**What is required:**
From the entries below, list each line with "lightning".

**Records supplied:**
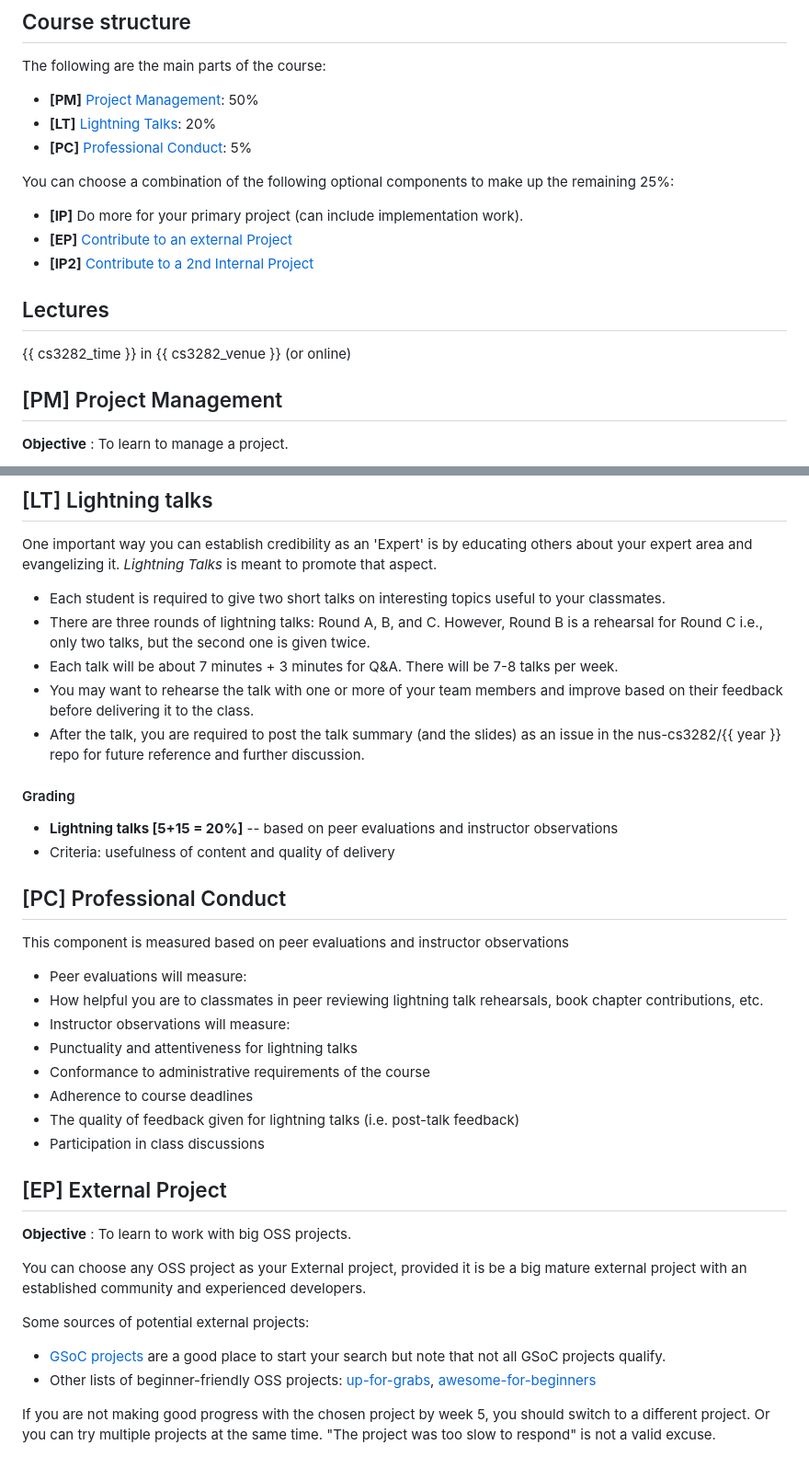
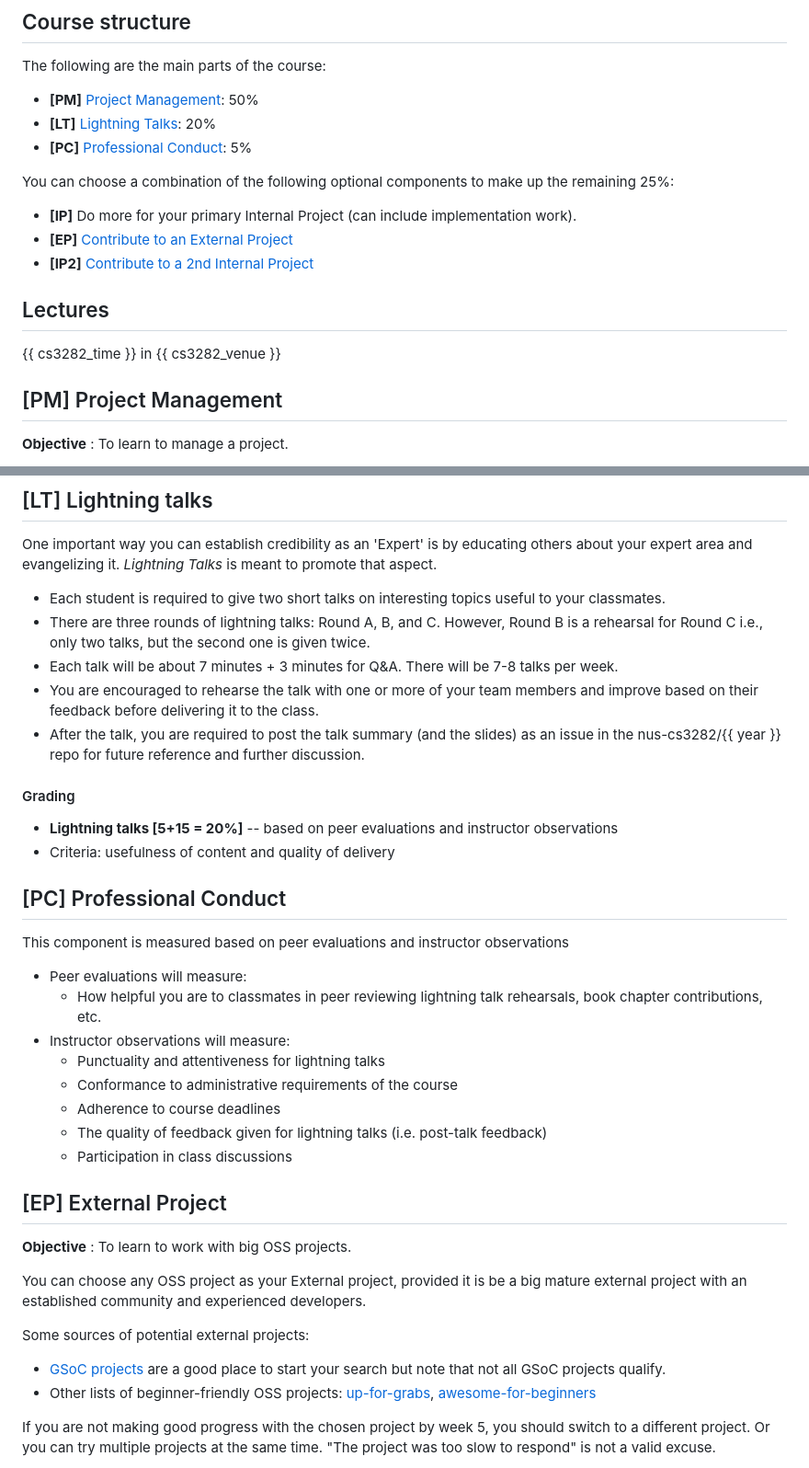
Before and after one commit to nus-cs3281/website, a Markdown page: admin/cs3282.md, 2 parts joined by grey strips. Shown: that part at 92% size. Rendered like a GitHub page.

Commit message:
Tweak course info

```diff
--- a/admin/cs3282.md
+++ b/admin/cs3282.md
@@ -13,13 +13,13 @@ The following are the main parts of the course:
 * **[PC]** [Professional Conduct](#pc-professional-conduct): 5%
 
 You can choose a combination of the following optional components to make up the remaining 25%:
-* **[IP]** Do more for your primary project (can include implementation work).
-* **[EP]** [Contribute to an external Project](#ep-external-project)
+* **[IP]** Do more for your primary Internal Project (can include implementation work).
+* **[EP]** [Contribute to an External Project](#ep-external-project)
 * **[IP2]** [Contribute to a 2nd Internal Project](#ip2-2nd-internal-project)
 
 ## Lectures
 
-{{ cs3282_time }} in {{ cs3282_venue }} (or online)
+{{ cs3282_time }} in {{ cs3282_venue }}
 
 
 ## [PM] Project Management
@@ -48,7 +48,7 @@ One important way you can establish credibility as an 'Expert' is by educating o
 * Each student is required to give two short talks on interesting topics useful to your classmates.
 * There are three rounds of lightning talks: Round A, B, and C. However, Round B is a rehearsal for Round C i.e., only two talks, but the second one is given twice.
 * Each talk will be about 7 minutes + 3 minutes for Q&A. There will be 7-8 talks per week.
-* You may want to rehearse the talk with one or more of your team members and improve based on their feedback before delivering it to the class.
+* You are encouraged to rehearse the talk with one or more of your team members and improve based on their feedback before delivering it to the class.
 * After the talk, you are required to post the talk summary (and the slides) as an issue in the nus-cs3282/{{ year }} repo for future reference and further discussion.
 
 #### Grading
@@ -62,13 +62,13 @@ One important way you can establish credibility as an 'Expert' is by educating o
 This component is measured based on peer evaluations and instructor observations
 
 * Peer evaluations will measure:
-* How helpful you are to classmates in peer reviewing lightning talk rehearsals, book chapter contributions, etc.
+  * How helpful you are to classmates in peer reviewing lightning talk rehearsals, book chapter contributions, etc.
 * Instructor observations will measure:
-* Punctuality and attentiveness for lightning talks
-* Conformance to administrative requirements of the course
-* Adherence to course deadlines
-* The quality of feedback given for lightning talks (i.e. post-talk feedback)
-* Participation in class discussions
+  * Punctuality and attentiveness for lightning talks
+  * Conformance to administrative requirements of the course
+  * Adherence to course deadlines
+  * The quality of feedback given for lightning talks (i.e. post-talk feedback)
+  * Participation in class discussions
 
 
 ## [EP] External Project
```
Also changed, not shown: other parts of admin/cs3282.md (+1 -1 lines), admin/cs3281.md (+4 -4 lines).
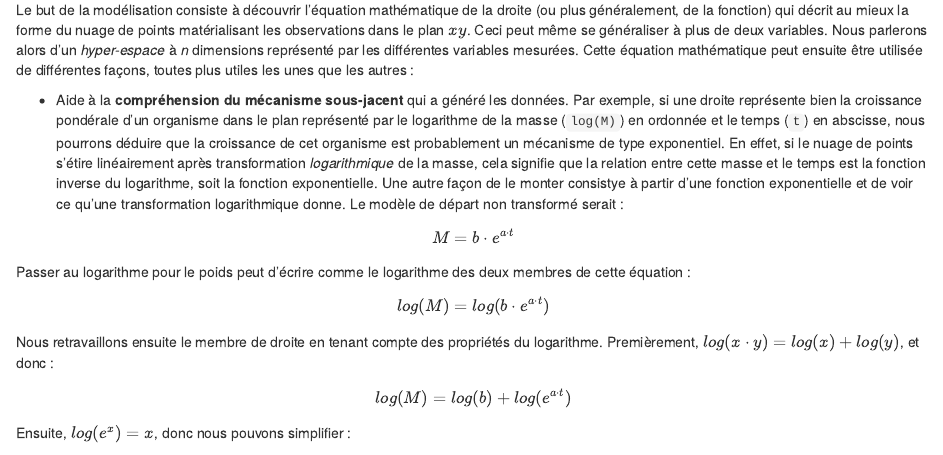
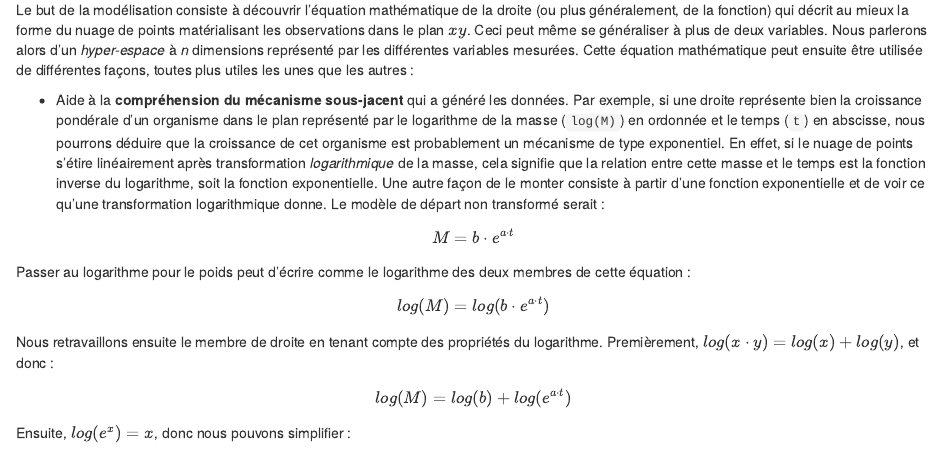
Before and after one commit to BioDataScience-Course/sdd-umons2-2021, an R Markdown document (01-reg-lineaire.Rmd): the page in a window 1100 px wide, from 1410 px down. Rendered offline with R 4.5, knitr and Pandoc, with nearby package versions; drawn as R Markdown's standard HTML page in place of the format the file asks for; some code elsewhere in the file could not run offline.

Commit message:
Small correction in module 1

```diff
--- a/01-reg-lineaire.Rmd
+++ b/01-reg-lineaire.Rmd
@@ -74,7 +74,7 @@ La distinction entre *variable* et *paramètre* dans les équations précédente
 
 Le but de la modélisation consiste à découvrir l'équation mathématique de la droite (ou plus généralement, de la fonction) qui décrit au mieux la forme du nuage de points matérialisant les observations dans le plan $xy$. Ceci peut même se généraliser à plus de deux variables. Nous parlerons alors d'un *hyper-espace* à *n* dimensions représenté par les différentes variables mesurées. Cette équation mathématique peut ensuite être utilisée de différentes façons, toutes plus utiles les unes que les autres\ :
 
-- Aide à la **compréhension du mécanisme sous-jacent** qui a généré les données. Par exemple, si une droite représente bien la croissance pondérale d'un organisme dans le plan représenté par le logarithme de la masse (`log(M)`) en ordonnée et le temps (`t`) en abscisse, nous pourrons déduire que la croissance de cet organisme est probablement un mécanisme de type exponentiel. En effet, si le nuage de points s'étire linéairement après transformation *logarithmique* de la masse, cela signifie que la relation entre cette masse et le temps est la fonction inverse du logarithme, soit la fonction exponentielle. Une autre façon de le monter consistye à partir d'une fonction exponentielle et de voir ce qu'une transformation logarithmique donne. Le modèle de départ non transformé serait\ :
+- Aide à la **compréhension du mécanisme sous-jacent** qui a généré les données. Par exemple, si une droite représente bien la croissance pondérale d'un organisme dans le plan représenté par le logarithme de la masse (`log(M)`) en ordonnée et le temps (`t`) en abscisse, nous pourrons déduire que la croissance de cet organisme est probablement un mécanisme de type exponentiel. En effet, si le nuage de points s'étire linéairement après transformation *logarithmique* de la masse, cela signifie que la relation entre cette masse et le temps est la fonction inverse du logarithme, soit la fonction exponentielle. Une autre façon de le monter consiste à partir d'une fonction exponentielle et de voir ce qu'une transformation logarithmique donne. Le modèle de départ non transformé serait\ :
 
 $$M = b \cdot e^{a \cdot t}$$
 
```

**Exercise solution:**
 * There are three rounds of lightning talks: Round A, B, and C. However, Round B is a rehearsal for Round C i.e., only two talks, but the second one is given twice.
-* How helpful you are to classmates in peer reviewing lightning talk rehearsals, book chapter contributions, etc.
+  * How helpful you are to classmates in peer reviewing lightning talk rehearsals, book chapter contributions, etc.
-* Punctuality and attentiveness for lightning talks
-* The quality of feedback given for lightning talks (i.e. post-talk feedback)
+  * Punctuality and attentiveness for lightning talks
+  * The quality of feedback given for lightning talks (i.e. post-talk feedback)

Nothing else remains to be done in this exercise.